John never forgot the debt he owed Sir Rowland. "He laid such doubled and redoubled obligations upon me by the tender affection, respect and favor, that he showed towards me, as have left so indelible an impression on my heart, of honor to his name and observance to his house of Bellaport, that length of time may not wear it out nor distance of place ever cause me to forget it."
He died in 1675, leaving behind a body of work which filled nineteen volumes.
What do YOU think ?
Proves again that natural intelligence differs markedly from spiritual intelligence. Lightfoot failed to see that, unlike God's OT judgments where judgment and destruction were simultaneous (as in the flood and the Red Sea), his first-century judgments (first of Israel and later of the world) were SPIRITUAL and were separated from subsequent natural destruction by an intervening period of GRACE. Thus, the spiritual judgment of Christ-rejecting Israel occurred in the moment of Christ's resurrection in the spring of AD 30 and the nation's natural destruction occurred in autumn of AD 70, after 40 years of GRACE. The major theme of Revelation is the spiritual judgment of the Christ-rejecting world that occurred in the moment of the resurrection of the dead in Christ at his parousia at the end of the first century and that was followed by this present, symbolically described "thousand years" of GRACE.
Date: 01 Nov 2005
Date: 20 Feb 2013

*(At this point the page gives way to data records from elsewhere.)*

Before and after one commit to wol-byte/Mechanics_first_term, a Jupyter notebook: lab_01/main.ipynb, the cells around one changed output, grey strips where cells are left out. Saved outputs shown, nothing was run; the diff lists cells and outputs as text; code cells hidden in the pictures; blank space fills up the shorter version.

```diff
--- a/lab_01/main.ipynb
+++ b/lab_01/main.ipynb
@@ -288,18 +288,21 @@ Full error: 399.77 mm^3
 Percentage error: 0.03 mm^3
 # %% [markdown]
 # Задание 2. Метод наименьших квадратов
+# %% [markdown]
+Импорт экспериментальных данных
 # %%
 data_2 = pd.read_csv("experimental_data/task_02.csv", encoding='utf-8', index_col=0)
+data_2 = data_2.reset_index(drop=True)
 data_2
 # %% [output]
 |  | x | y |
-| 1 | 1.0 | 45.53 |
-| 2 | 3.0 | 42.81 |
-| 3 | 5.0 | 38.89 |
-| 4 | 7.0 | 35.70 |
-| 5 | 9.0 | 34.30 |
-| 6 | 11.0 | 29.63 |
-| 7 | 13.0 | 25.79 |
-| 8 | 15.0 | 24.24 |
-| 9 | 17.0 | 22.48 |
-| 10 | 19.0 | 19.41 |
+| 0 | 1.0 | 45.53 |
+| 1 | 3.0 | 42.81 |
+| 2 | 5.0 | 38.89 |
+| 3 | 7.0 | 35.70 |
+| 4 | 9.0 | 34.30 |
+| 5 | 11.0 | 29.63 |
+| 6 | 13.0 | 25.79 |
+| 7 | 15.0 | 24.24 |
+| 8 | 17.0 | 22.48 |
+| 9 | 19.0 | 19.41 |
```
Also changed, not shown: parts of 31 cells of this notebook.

Email PreteristArchive.com's Sole Developer and Curator, Todd Dennis
(todd @ preteristarchive.com)
Opened in 1996